If the reason you haven’t jumped to new earphones is you’re worried about losing one of those totally wireless models, an approach by Skullcandy and Tile could win you over.
There’s a fairly consistent burden in technology, and it’s one many of us share: it can be expensive to buy into, and expensive to replace. If you break or lose something, the costs can feel prohibitive, and no one wants to spend for no reason, anyway.
We’ve certainly met people who have had to spend on technology when something goes missing, and in a world where earphones can be disconnected from each other, it’s even more possible to lose something of value just when you need it most.
Earphones that lack the cord like Apple’s AirPods can be replaced if one goes missing, but can also be expensive to do so. A lost AirPod will set you back around $109 while a lost AirPods Pro earphone will set you back $139, giving you extra incentive to not lose the things in the first place.
Practically every brand who makes truly wireless earphones and earbuds has some sort of policy like this, or they’ll just tell you to buy a new set regardless, and this can, rather understandably, pose a bit of a question for new buyers.

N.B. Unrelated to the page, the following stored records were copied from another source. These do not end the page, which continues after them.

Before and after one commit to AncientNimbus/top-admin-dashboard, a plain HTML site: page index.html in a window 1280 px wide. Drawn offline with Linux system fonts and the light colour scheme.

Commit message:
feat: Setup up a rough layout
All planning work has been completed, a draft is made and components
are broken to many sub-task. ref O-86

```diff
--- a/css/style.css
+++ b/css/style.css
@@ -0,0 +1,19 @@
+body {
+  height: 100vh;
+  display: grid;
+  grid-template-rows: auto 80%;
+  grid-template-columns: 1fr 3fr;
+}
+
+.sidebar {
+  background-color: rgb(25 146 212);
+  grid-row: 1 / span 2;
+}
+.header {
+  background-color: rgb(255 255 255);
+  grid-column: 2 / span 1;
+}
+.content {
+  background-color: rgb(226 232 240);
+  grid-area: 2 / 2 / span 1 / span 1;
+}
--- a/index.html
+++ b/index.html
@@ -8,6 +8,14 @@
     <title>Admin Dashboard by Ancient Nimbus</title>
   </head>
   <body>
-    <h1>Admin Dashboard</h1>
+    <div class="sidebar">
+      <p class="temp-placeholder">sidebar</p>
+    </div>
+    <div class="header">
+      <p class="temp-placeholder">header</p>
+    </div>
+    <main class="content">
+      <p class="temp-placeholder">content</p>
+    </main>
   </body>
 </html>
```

Skullcandy has been dabbling with a solution, though, teaming up with Tile, a company that has been built around tracking things on the whole. Typically, Tile’s products are simply trackers, and use the power of wireless communications and crowds using its products to bounce signals in the background and locate objects. Tile has seen numerous integrations over the years, including computers with Intel and umbrellas with Blunt.
Skullcandy has used Tile in at least one pair of headphones in the past, and this year is throwing it into more, but doing so on an individual level.

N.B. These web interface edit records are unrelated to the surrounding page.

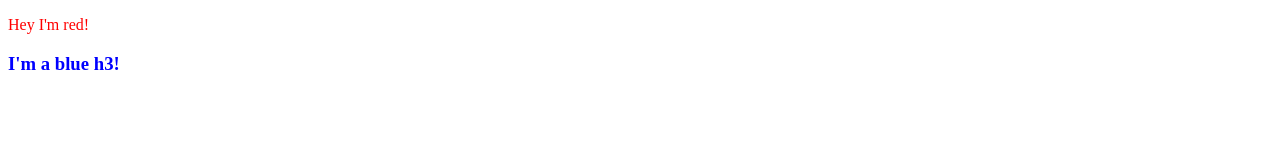
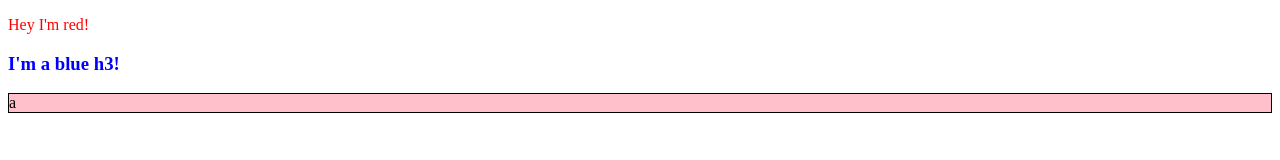
Before and after one commit to mark-bieganek/didactic-waddle, a plain HTML site: page the-odin-project/foundations/dom-manipulation-and-events/create-html-elements/index.html in a window 1280 px wide. Drawn offline with Linux system fonts and the light colour scheme.

Commit message:
Fix createElement() multiple class support & add div

```diff
--- a/the-odin-project/foundations/dom-manipulation-and-events/create-html-elements/index.html
+++ b/the-odin-project/foundations/dom-manipulation-and-events/create-html-elements/index.html
@@ -9,6 +9,9 @@
     <style>
         .warning {color: red}
         .heading {color: blue}
+        .highlight {background-color: pink;}
+        .bordered {border-width: 1px; border-style: solid;}
+        .bordered--dark {border-color: black;}
     </style>
 </head>
 <body>
--- a/the-odin-project/foundations/dom-manipulation-and-events/create-html-elements/script.js
+++ b/the-odin-project/foundations/dom-manipulation-and-events/create-html-elements/script.js
@@ -3,15 +3,14 @@ const createElement = (elementType, classNames, textContent) => {
     const element = document.createElement(elementType);
     // Add classes.
     if (classNames) {
-        // If a list of class names was provided, in an array, add them.
-        if (Array.isArray(classNames)) {
-            for (const className of classNames) {
-                element.classList.add(className);
-            };
-        } else {
-            // Add the list of classNames as-is.
-            element.classList.add(classNames);
-        }
+        // If a list of class names was provided, add them to the new element.
+        if (typeof(classNames) === "string") {
+            // Split the list into an array.
+            classNames = classNames.split(" ");
+        };
+        for (const className of classNames) {
+            element.classList.add(className);
+        };
     };
     // Add text content, if included.
     element.textContent = textContent;
@@ -24,5 +23,8 @@ const container = document.querySelector('#container');
 // Add a **`<p>`** with red text that says “Hey I’m red!”
 container.appendChild(createElement('p', 'warning', "Hey I'm red!"));
 
-// an **`<h3>`** with blue text that says “I’m a blue h3!”
+// Add an **`<h3>`** with blue text that says “I’m a blue h3!”
 container.appendChild(createElement('h3', 'heading', "I'm a blue h3!"));
+
+// Add a **`<div>`** with a black border and pink background color.”
+container.appendChild(createElement('div', 'highlight bordered bordered--dark', "a"));
```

As such, the company is launching three wireless earphones, the Push Ultra, Sesh Evo, and Indy Evo, all with Tile integration built in, but on an individual earphone level. It means that provided you’ve registered the earphones with the Tile system, if you lose one, you should be able to use the power of Tile’s network to find it.
The three earphone varieties are a little different, with the Indy Evo following an almost AirPods-like design, but with standard earphone tips and earwing gels to hold in place. Skullcandy’s Push Ultra are more fitness focused and include an ear hook to loop over the ear, while the Sesh Evo are the stalk-less style of earphones that offer a more standard ear-covering and tips to hold in this in place.

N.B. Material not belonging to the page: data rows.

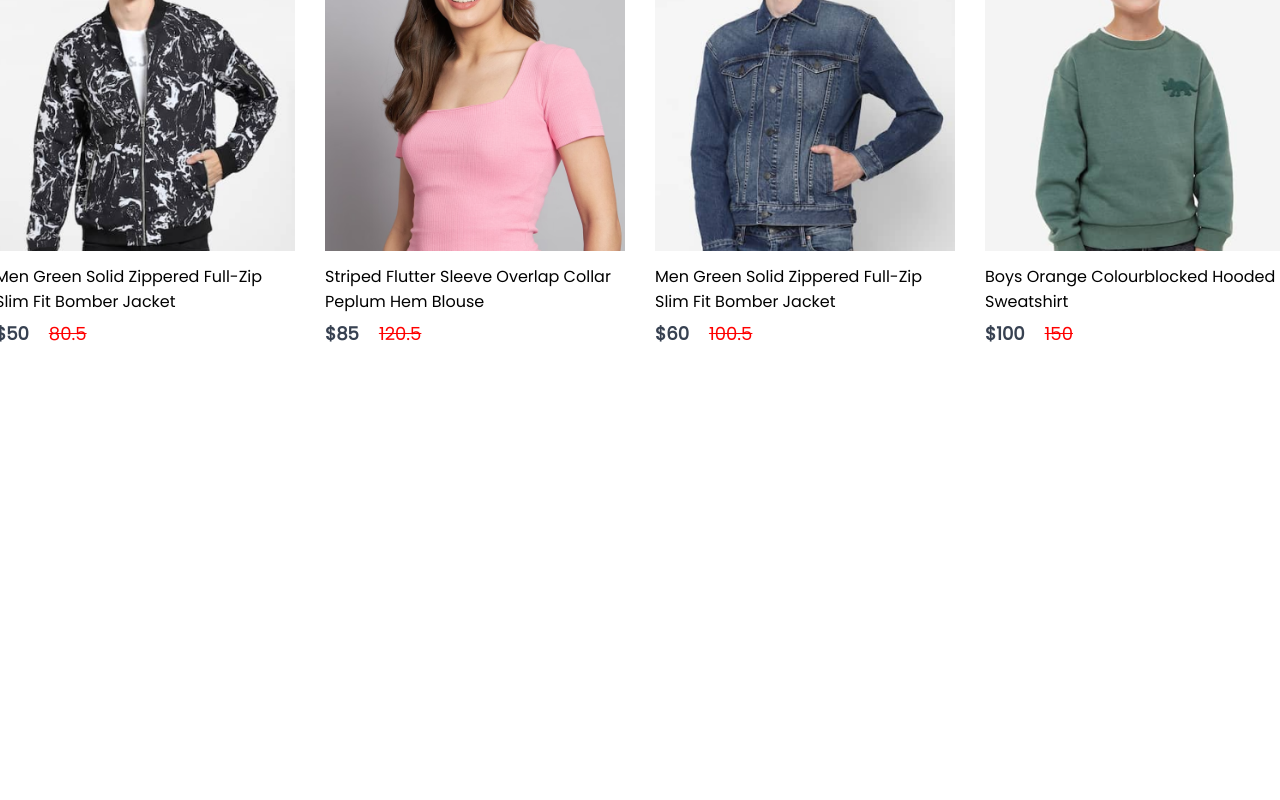
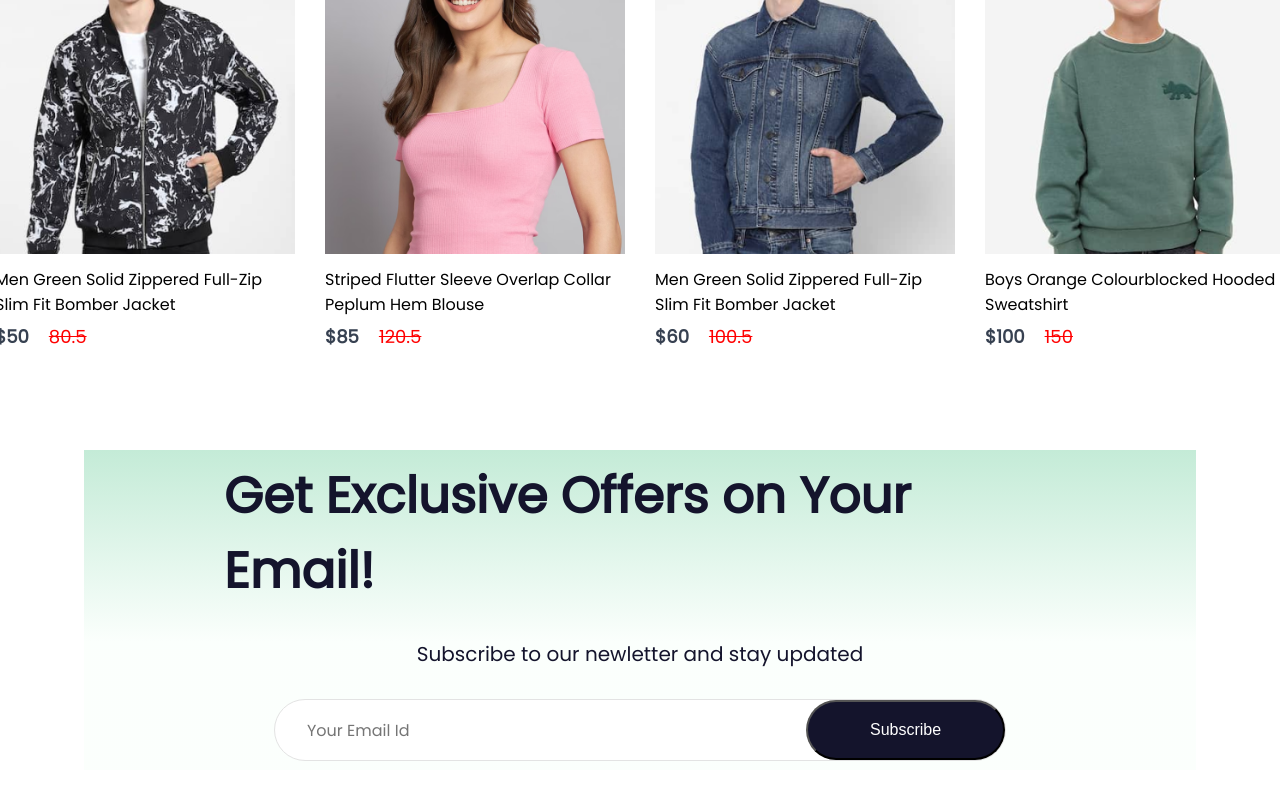
Before and after one commit to Laayaa94/CODSOFT-E-Commerse, a React (Create React App) app: page / in a window 1280 px wide. Shown: the part 2934-3734 px from the top of the page. Before the commit the page ends 3281 px from the top, so only its background shows below. Built offline with nearby package versions, Linux system fonts and the light colour scheme.

Commit message:
News Letter

```diff
--- a/src/Components/NewCollections/NewCollections.css
+++ b/src/Components/NewCollections/NewCollections.css
@@ -3,7 +3,7 @@
     flex-direction: column;
     align-items: center;
     gap: 10px;
-    height: 90vh;
+    margin-bottom: 100px;
 }
 .newCollections h1{
     color: #202046;
--- /dev/null
+++ b/src/Components/NewsLetter/NewsLetter.css
@@ -0,0 +1,51 @@
+.newsLetter{
+    width: 65%;
+    height: 40vh;
+    display: flex;
+    flex-direction: column;
+    align-items: center;
+    justify-content: center;
+    margin: auto;
+    padding: 0px 140px;
+    margin-bottom: 150px;
+    gap: 30px;
+    background:linear-gradient(180deg,#c4ebd7,#e1ffea22 60%);
+}
+.newsLetter h1{
+    color: #14142c;
+    font-size: 50px;
+    font-weight: 600;
+}
+.newsLetter p{
+    color: #14142c;
+    font-size: 20px;
+}
+.newsLetter div{
+    display: flex;
+    align-items: center;
+    justify-content: space-between;
+    background: white;
+    border-radius: 80px;
+    height: 60px;
+    width: 730px;
+    border: 1px solid #e3e3e3;
+
+}
+.newsLetter input{
+    width: 500px;
+    margin-left: 30px;
+    border: none;
+    outline: none;
+    color: #616161;
+    font-size: 16px;
+    font-family: 'Poppins';
+}
+.newsLetter div button{
+    width: 200px;
+    height: 60px;
+    border-radius: 80px;
+    cursor: pointer;
+    color: white;
+    font-size: 16px;
+    background: #14142c;
+}
--- /dev/null
+++ b/src/Components/NewsLetter/NewsLetter.jsx
@@ -0,0 +1,16 @@
+import React from 'react'
+import './NewsLetter.css'
+const NewsLetter = () => {
+  return (
+    <div className='newsLetter'>
+      <h1>Get Exclusive Offers on Your Email!</h1>
+      <p>Subscribe to our newletter and stay updated</p>
+      <div>
+        <input type="email" placeholder='Your Email Id' />
+        <button>Subscribe</button>
+      </div>
+    </div>
+  )
+}
+
+export default NewsLetter
--- a/src/Components/Offers/Offers.css
+++ b/src/Components/Offers/Offers.css
@@ -15,12 +15,12 @@
     justify-content: center;
 }
 .offers-left h1{
-    color: #202046;/*171717*/
+    color: #14142c;/*171717*/
     font-size:50px;
     font-weight: 600;
 }
 .offers-left p{
-    color:#202046;
+    color:#14142c;
     font-size: 16px;
     font-weight: 600;
     text-transform: uppercase;
--- a/src/Pages/Shop.jsx
+++ b/src/Pages/Shop.jsx
@@ -3,6 +3,7 @@ import Hero from '../Components/Hero/Hero'
 import Popular from '../Components/Popular/popular'
 import Offers from '../Components/Offers/Offers'
 import NewCollections from '../Components/NewCollections/NewCollections'
+import NewsLetter from '../Components/NewsLetter/NewsLetter'
 
 const Shop = () => {
   return (
@@ -11,6 +12,7 @@ const Shop = () => {
       <Popular/>
       <Offers/>
       <NewCollections/>
+      <NewsLetter/>
     </div>
   )
 }
```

None of Skullcandy’s products are technically earbuds, appearing more like earphones with tips to hold in place, but perhaps rather interestingly, they’re all designed to be used either as stereo or solo earphones, with Tile support enabled on them all individually. It means if you go running with one and lose one, the power of the Tile system may help you find it again.
Whether you use it once you’ve found it in dust and dirt is down to you, but with a level of water and dust resistance on them (IP67 for Push Ultra, and IP55 for Indy Evo and Sesh Evo), there’s every chance they could still work, even if the earphones might need a little TLC to get in a pretty place once again.
You’ll find the Skullcandy Push Ultra, Indy Evo, and Sesh Evo models in stores now, available for $249.95, $179.95, and $139.95 respectively.